START EXERCISE MATERIAL

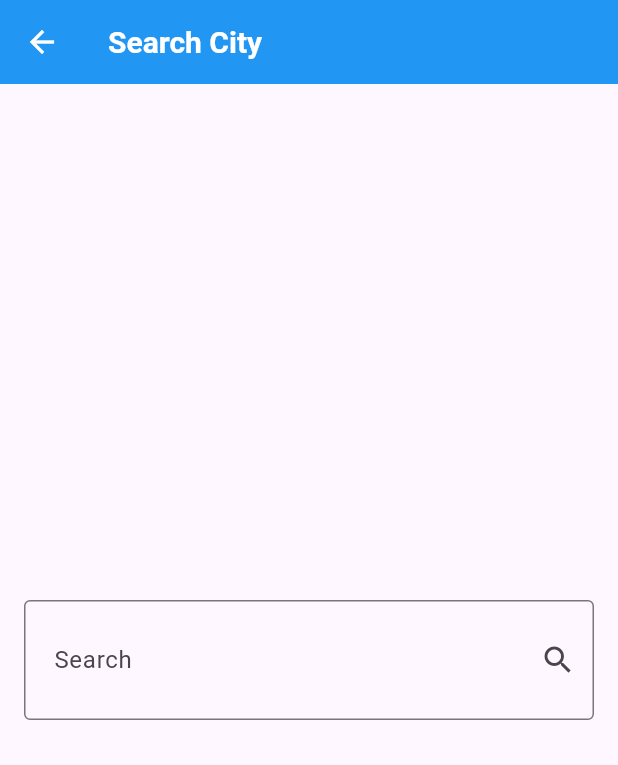
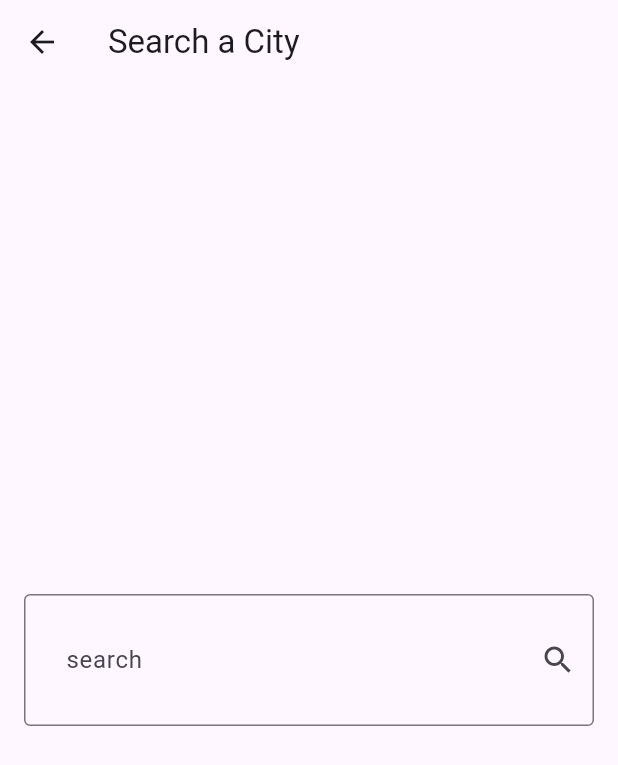
Before and after one commit to NadaAlaa1/weather_app, a Flutter app: the screen it shows after launch, after a tap on the "search" icon, on a phone screen of 412 x 824 dp. Shown: the top 765 px of the screen. Run offline on Flutter 3.47's test engine with Material 3 defaults, Android fonts, the light colour scheme and no system bars; our stand-ins replace dio, flutter_bloc.

Commit message:
weather app with provider

```diff
--- a/weather_app_with_provider/analysis_options.yaml
+++ b/weather_app_with_provider/analysis_options.yaml
@@ -7,6 +7,10 @@
 
 # The following line activates a set of recommended lints for Flutter apps,
 # packages, and plugins designed to encourage good coding practices.
+analyzer:
+  errors:
+    must_be_immutable: ignore
+    use_build_context_synchronously: ignore
 include: package:flutter_lints/flutter.yaml
 
 linter:
--- a/weather_app_with_provider/lib/cubits/get_weather_cubit/get_weather_cubit.dart
+++ /dev/null
@@ -1,22 +0,0 @@
-import 'package:dio/dio.dart';
-import 'package:flutter_bloc/flutter_bloc.dart';
-import 'package:weather_app/cubits/get_weather_cubit/get_weather_states.dart';
-import 'package:weather_app/models/weather_model.dart';
-import 'package:weather_app/services/weather_service.dart';
-
-class GetWeatherCubit extends Cubit<WeatherState> {
-  GetWeatherCubit() : super(InitialState());
-
-  WeatherModel? weatherModel;
-
-  getWeather({required String cityName}) async {
-    try {
-      // Use the class-level weatherModel
-      weatherModel =
-          await WeatherService(Dio()).getCurrentWeather(cityName: cityName);
-      emit(WeatherLoadedState(weatherModel!));
-    } catch (e) {
-      emit(WeatherfailureState(e.toString()));
-    }
-  }
-}
--- a/weather_app_with_provider/lib/cubits/get_weather_cubit/get_weather_states.dart
+++ /dev/null
@@ -1,17 +0,0 @@
-import 'package:weather_app/models/weather_model.dart';
-
-class WeatherState {}
-
-class InitialState extends WeatherState {}
-
-class WeatherLoadedState extends WeatherState {
-  final WeatherModel weatherModel;
-
-  WeatherLoadedState(this.weatherModel);
-}
-
-class WeatherfailureState extends WeatherState {
-  final String errMessage;
-
-  WeatherfailureState(this.errMessage);
-}
--- a/weather_app_with_provider/lib/main.dart
+++ b/weather_app_with_provider/lib/main.dart
@@ -1,11 +1,14 @@
 import 'package:flutter/material.dart';
-import 'package:flutter_bloc/flutter_bloc.dart';
-import 'package:weather_app/cubits/get_weather_cubit/get_weather_cubit.dart';
-import 'package:weather_app/cubits/get_weather_cubit/get_weather_states.dart';
-import 'package:weather_app/views/home_view.dart';
+import 'package:provider/provider.dart';
+import 'package:weather_app/pages/home_page.dart';
+import 'package:weather_app/providers/weather_provider.dart';
 
 void main() {
-  runApp(const WeatherApp());
+  runApp(ChangeNotifierProvider(
+      create: (context) {
+        return WeatherProvider();
+      },
+      child: const WeatherApp()));
 }
 
 class WeatherApp extends StatelessWidget {
@@ -13,92 +16,16 @@ class WeatherApp extends StatelessWidget {
 
   @override
   Widget build(BuildContext context) {
-    return BlocProvider(
-      create: (context) => GetWeatherCubit(),
-      child: BlocBuilder<GetWeatherCubit, WeatherState>(
-        builder: (context, state) {
-          // Determine the theme based on the weather state
-          final MaterialColor themeColor = (state is WeatherLoadedState)
-              ? getThemeColor(state.weatherModel.weatherCondition)
-              : Colors.blue; // Default color
-
-          return MaterialApp(
-            debugShowCheckedModeBanner: false,
-            theme: ThemeData(
-              primarySwatch: themeColor,
-              appBarTheme: AppBarTheme(
-                backgroundColor: themeColor, // Set AppBar color dynamically
-                elevation: 0, // Optional: AppBar elevation
-                iconTheme:
-                    const IconThemeData(color: Colors.white), // Icon color
-                titleTextStyle: const TextStyle(
-                  color: Colors.white, // Title text color
-                  fontSize: 20,
-                  fontWeight: FontWeight.bold,
-                ),
-              ),
-            ),
-            home: const HomeView(),
-          );
-        },
+    return MaterialApp(
+      debugShowCheckedModeBanner: false,
+      theme: ThemeData(
+        primarySwatch: Provider.of<WeatherProvider>(context).weatherData == null
+            ? Colors.blue
+            : Provider.of<WeatherProvider>(context)
+                .weatherData!
+                .getThemeColor(),
       ),
+      home: HomePage(),
     );
   }
 }
-
-MaterialColor getThemeColor(String? condition) {
-  if (condition == null) {
-    return Colors.blue;
-  }
-  switch (condition) {
-    case 'Sunny':
-    case 'Clear':
-      return Colors.orange;
-    case 'Partly cloudy':
-    case 'Cloudy':
-    case 'Overcast':
-      return Colors.blueGrey;
-    case 'Mist':
-    case 'Fog':
-    case 'Freezing fog':
-      return Colors.indigo;
-    case 'Patchy rain possible':
-    case 'Patchy light rain':
-    case 'Light rain':
-    case 'Moderate rain at times':
-    case 'Moderate rain':
-    case 'Heavy rain at times':
-    case 'Heavy rain':
-      return Colors.blue;
-    case 'Patchy light snow':
-    case 'Light snow':
-    case 'Moderate snow':
-    case 'Heavy snow':
-    case 'Patchy moderate snow':
-    case 'Patchy heavy snow':
-      return Colors.lightBlue;
-    case 'Blizzard':
-      return Colors.grey;
-    case 'Thundery outbreaks possible':
-    case 'Patchy light rain with thunder':
-    case 'Moderate or heavy rain with thunder':
-    case 'Patchy light snow with thunder':
-    case 'Moderate or heavy snow with thunder':
-      return Colors.deepPurple;
-    case 'Ice pellets':
-    case 'Light sleet':
-    case 'Moderate or heavy sleet':
-    case 'Patchy sleet possible':
-    case 'Light showers of ice pellets':
-    case 'Moderate or heavy showers of ice pellets':
-      return Colors.cyan;
-    case 'Freezing drizzle':
-    case 'Patchy freezing drizzle possible':
-    case 'Light freezing rain':
-    case 'Moderate or heavy freezing rain':
-    case 'Heavy freezing drizzle':
-      return Colors.teal;
-    default:
-      return Colors.blue;
-  }
-}
--- /dev/null
+++ b/weather_app_with_provider/lib/pages/home_page.dart
@@ -0,0 +1,128 @@
+import 'package:flutter/material.dart';
+import 'package:provider/provider.dart';
+import 'package:weather_app/models/weather_model.dart';
+import 'package:weather_app/pages/search_page.dart';
+import 'package:weather_app/providers/weather_provider.dart';
+
+class HomePage extends StatefulWidget {
+  const HomePage({Key? key}) : super(key: key);
+
+  @override
+  State<HomePage> createState() => _HomePageState();
+}
+
+class _HomePageState extends State<HomePage> {
+  void updateUi() {
+    setState(() {});
+  }
+
+  WeatherModel? weatherData;
+  @override
+  Widget build(BuildContext context) {
+    weatherData = Provider.of<WeatherProvider>(context).weatherData;
+
+    return Scaffold(
+      appBar: AppBar(
+        actions: [
+          IconButton(
+            onPressed: () {
+              Navigator.push(context, MaterialPageRoute(builder: (context) {
+                return SearchPage(
+                  updateUi: updateUi,
+                );
+              }));
+            },
+            icon: const Icon(Icons.search),
+          ),
+        ],
+        title: const Text('Weather App'),
+      ),
+      body: Provider.of<WeatherProvider>(context).weatherData == null
+          ? const Center(
+              child: Column(
+                mainAxisSize: MainAxisSize.min,
+                children: [
+                  Text(
+                    'there is no weather 😔',
+                    style: TextStyle(
+                      fontSize: 30,
+                    ),
+                    textAlign: TextAlign.center,
+                  ),
+                  Text(
+                    'searching now 🔍',
+                    style: TextStyle(
+                      fontSize: 30,
+                    ),
+                    textAlign: TextAlign.center,
+                  )
+                ],
+              ),
+            )
+          : Container(
+              decoration: BoxDecoration(
+                  gradient: LinearGradient(
+                colors: [
+                  weatherData!.getThemeColor(),
+                  weatherData!.getThemeColor()[300]!,
+                  weatherData!.getThemeColor()[100]!,
+                ],
+                begin: Alignment.topCenter,
+                end: Alignment.bottomCenter,
+              )),
+              child: Column(
+                mainAxisAlignment: MainAxisAlignment.center,
+                children: [
+                  const Spacer(
+                    flex: 3,
+                  ),
+                  Text(
+                    Provider.of<WeatherProvider>(context).cityName!,
+                    style: const TextStyle(
+                      fontSize: 32,
+                      fontWeight: FontWeight.bold,
+                    ),
+                  ),
+                  Text(
+                    'Last updated at: ${weatherData!.date.hour.toString()}:${weatherData!.date.minute.toString()}',
+                    style: const TextStyle(
+                      fontSize: 22,
+                    ),
+                  ),
+                  const Spacer(),
+                  Row(
+                    mainAxisAlignment: MainAxisAlignment.spaceEvenly,
+                    children: [
+                      Image.asset(weatherData!.getImage()),
+                      Text(
+                        weatherData!.temp.toInt().toString(),
+                        style: const TextStyle(
+                          fontSize: 32,
+                          fontWeight: FontWeight.bold,
+                        ),
+                      ),
+                      Column(
+                        children: [
+                          Text('maxTemp: ${weatherData!.maxTemp.toInt()}'),
+                          Text('minTemp: ${weatherData!.minTemp.toInt()}'),
+                        ],
+                      ),
+                    ],
+                  ),
+                  const Spacer(),
+                  Text(
+                    weatherData!.weatherStateName,
+                    style: const TextStyle(
+                      fontSize: 32,
+                      fontWeight: FontWeight.bold,
+                    ),
+                  ),
+                  const Spacer(
+                    flex: 5,
+                  ),
+                ],
+              ),
+            ),
+    );
+  }
+}
--- /dev/null
+++ b/weather_app_with_provider/lib/pages/search_page.dart
@@ -0,0 +1,65 @@
+import 'package:flutter/material.dart';
+import 'package:provider/provider.dart';
+import 'package:weather_app/models/weather_model.dart';
+import 'package:weather_app/providers/weather_provider.dart';
+import 'package:weather_app/services/weather_service.dart';
+
+class SearchPage extends StatelessWidget {
+  String? cityName;
+  SearchPage({super.key, this.updateUi});
+  VoidCallback? updateUi;
+  @override
+  Widget build(BuildContext context) {
+    return Scaffold(
+      appBar: AppBar(
+        title: const Text('Search a City'),
+      ),
+      body: Center(
+        child: Padding(
+          padding: const EdgeInsets.symmetric(horizontal: 16),
+          child: TextField(
+            onChanged: (data)
+            {
+               cityName = data;
+            },
+            onSubmitted: (data) async {
+              cityName = data;
+
+              WeatherService service = WeatherService();
+
+              WeatherModel? weather =
+                  await service.getWeather(cityName: cityName!);
+
+              Provider.of<WeatherProvider>(context,listen: false).weatherData = weather;
+                           Provider.of<WeatherProvider>(context,listen: false).cityName = cityName;
+
+              Navigator.pop(context);
+            },
+            decoration: InputDecoration(
+              contentPadding:
+                  const EdgeInsets.symmetric(vertical: 32, horizontal: 24),
+              label: const Text('search'),
+              suffixIcon: GestureDetector(
+
+                onTap : () async
+                {
+                    WeatherService service = WeatherService();
+
+              WeatherModel? weather =
+            await service.getWeather(cityName: cityName!);
+
+              Provider.of<WeatherProvider>(context,listen: false).weatherData = weather;
+                           Provider.of<WeatherProvider>(context,listen: false).cityName = cityName;
+
+              Navigator.pop(context);
+                },
+                child: const Icon(Icons.search)),
+              border: const OutlineInputBorder(),
+              hintText: 'Enter a city',
+            ),
+          ),
+        ),
+      ),
+    );
+  }
+}
--- /dev/null
+++ b/weather_app_with_provider/lib/providers/weather_provider.dart
@@ -0,0 +1,14 @@
+import 'package:flutter/cupertino.dart';
+import 'package:weather_app/models/weather_model.dart';
+
+class WeatherProvider extends ChangeNotifier {
+  WeatherModel? _weatherData;
+
+  String? cityName;
+  set weatherData(WeatherModel? weather) {
+    _weatherData = weather;
+    notifyListeners();
+  }
+
+  WeatherModel? get weatherData => _weatherData;
+}
--- a/weather_app_with_provider/lib/services/weather_service.dart
+++ b/weather_app_with_provider/lib/services/weather_service.dart
@@ -1,24 +1,28 @@
+import 'dart:convert';
 import 'dart:developer';
-import 'package:dio/dio.dart';
+
+import 'package:http/http.dart' as http;
 import 'package:weather_app/models/weather_model.dart';
 
 class WeatherService {
-  final Dio dio;
-  final String baseUrl = 'https://api.weatherapi.com/v1';
-  final String apiKey =
-      '033582d57b4f4d48b99173832241711'; // replace with your api key
+  String baseUrl = 'http://api.weatherapi.com/v1';
 
-  WeatherService(this.dio);
-  Future<WeatherModel> getCurrentWeather({required String cityName}) async {
+  String apiKey = '033582d57b4f4d48b99173832241711';
+  Future<WeatherModel> getWeather({required String cityName}) async {
     try {
-      Response response = await dio
-          .get('$baseUrl/forecast.json?key=$apiKey&q=$cityName&days=1');
+      Uri url =
+          Uri.parse('$baseUrl/forecast.json?key=$apiKey&q=$cityName&days=1');
+      http.Response response = await http.get(url);
 
-      WeatherModel weatherModel = WeatherModel.fromJson(response.data);
-      return weatherModel;
-    } on DioException catch (e) {
-      final String errorMessage = e.response?.data['error']['message'] ?? 'Oops there was an error, try later';
-      throw Exception(errorMessage);
+      if (response.statusCode == 400) {
+        var data = jsonDecode(response.body);
+        throw Exception(data['error']['message']);
+      }
+      Map<String, dynamic> data = jsonDecode(response.body);
+
+      WeatherModel weather = WeatherModel.fromJson(data);
+
+      return weather;
     } catch (e) {
       log(e.toString());
       throw Exception('Oops there was an error, try later');
--- a/weather_app_with_provider/lib/views/home_view.dart
+++ /dev/null
@@ -1,46 +0,0 @@
-import 'package:flutter/material.dart';
-import 'package:flutter_bloc/flutter_bloc.dart';
-import 'package:weather_app/cubits/get_weather_cubit/get_weather_cubit.dart';
-import 'package:weather_app/cubits/get_weather_cubit/get_weather_states.dart';
-import 'package:weather_app/views/search_view.dart';
-import 'package:weather_app/widgets/no_weather_body.dart';
-import 'package:weather_app/widgets/weather_info_body.dart';
-
-class HomeView extends StatelessWidget {
-  const HomeView({super.key});
-
-  @override
-  Widget build(BuildContext context) {
-    return Scaffold(
-      appBar: AppBar(
-        title: const Text('Weather App'),
-        // backgroundColor: Colors.blue,
-        actions: [
-          IconButton(
-            onPressed: () {
-              Navigator.of(context).push(MaterialPageRoute(builder: (context) {
-                return const SearchView();
-              }));
-            },
-            icon: const Icon(
-              Icons.search,
-            ),
-          ),
-        ],
-      ),
-      body: BlocBuilder<GetWeatherCubit, WeatherState>(
-        builder: (context, state) {
-          if (state is InitialState) {
-            return const NoWeatherBody();
-          } else if (state is WeatherLoadedState) {
-            return WeatherInfoBody(
-              weather: state.weatherModel,
-            );
-          } else {
-            return const Text('Oops there was an error');
-          }
-        },
-      ),
-    );
-  }
-}
--- a/weather_app_with_provider/lib/views/search_view.dart
+++ /dev/null
@@ -1,45 +0,0 @@
-import 'package:flutter/material.dart';
-import 'package:flutter_bloc/flutter_bloc.dart';
-import 'package:weather_app/cubits/get_weather_cubit/get_weather_cubit.dart';
-
-class SearchView extends StatelessWidget {
-  const SearchView({super.key});
-
-  @override
-  Widget build(BuildContext context) {
-    return Scaffold(
-      appBar: AppBar(
-        title: const Text('Search City'),
-        // backgroundColor: Colors.blue,
-      ),
-      body: Padding(
-        padding: const EdgeInsets.symmetric(
-          horizontal: 16,
-        ),
-        child: Center(
-          child: TextField(
-            onSubmitted: (value) async {
-              var getWeatherCubit = BlocProvider.of<GetWeatherCubit>(context);
-              getWeatherCubit.getWeather(cityName: value);
-              Navigator.of(context).pop();
-            },
-            decoration: const InputDecoration(
-              contentPadding: EdgeInsets.symmetric(
-                vertical: 28,
-                horizontal: 16,
-              ),
-              labelText: 'Search',
-              suffixIcon: Icon(Icons.search),
-              hintText: 'Enter city name',
-              border: OutlineInputBorder(
-                borderSide: BorderSide(
-                  color: Colors.orange,
-                ),
-              ),
-            ),
-          ),
-        ),
-      ),
-    );
-  }
-}
--- a/weather_app_with_provider/lib/widgets/no_weather_body.dart
+++ /dev/null
@@ -1,31 +0,0 @@
-import 'package:flutter/material.dart';
-
-class NoWeatherBody extends StatelessWidget {
-  const NoWeatherBody({super.key});
-
-  @override
-  Widget build(BuildContext context) {
-    return const Padding(
-      padding: EdgeInsets.symmetric(horizontal: 16),
-      child: Center(
-        child: Column(
-          mainAxisSize: MainAxisSize.min,
-          children: [
-            Text(
-              'there is no weather data, ',
-              style: TextStyle(
-                fontSize: 30,
-              ),
-            ),
-            Text(
-              'searching now 🔍',
-              style: TextStyle(
-                fontSize: 30,
-              ),
-            ),
-          ],
-        ),
-      ),
-    );
-  }
-}
```
Also changed, not shown: weather_app_with_provider/lib/models/weather_model.dart (+86 -20 lines), weather_app_with_provider/lib/widgets/weather_info_body.dart (deleted, +0 -96 lines), weather_app_with_provider/pubspec.yaml (+4 -4 lines), weather_app_with_provider/pubspec.lock.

END EXERCISE MATERIAL

**ACTIVITY**.
The lines to copy are those in the listing that contain "response".

**OUTPUT BELOW**.
-      Response response = await dio
+      http.Response response = await http.get(url);
-      WeatherModel weatherModel = WeatherModel.fromJson(response.data);
-      final String errorMessage = e.response?.data['error']['message'] ?? 'Oops there was an error, try later';
+      if (response.statusCode == 400) {
+        var data = jsonDecode(response.body);
+      Map<String, dynamic> data = jsonDecode(response.body);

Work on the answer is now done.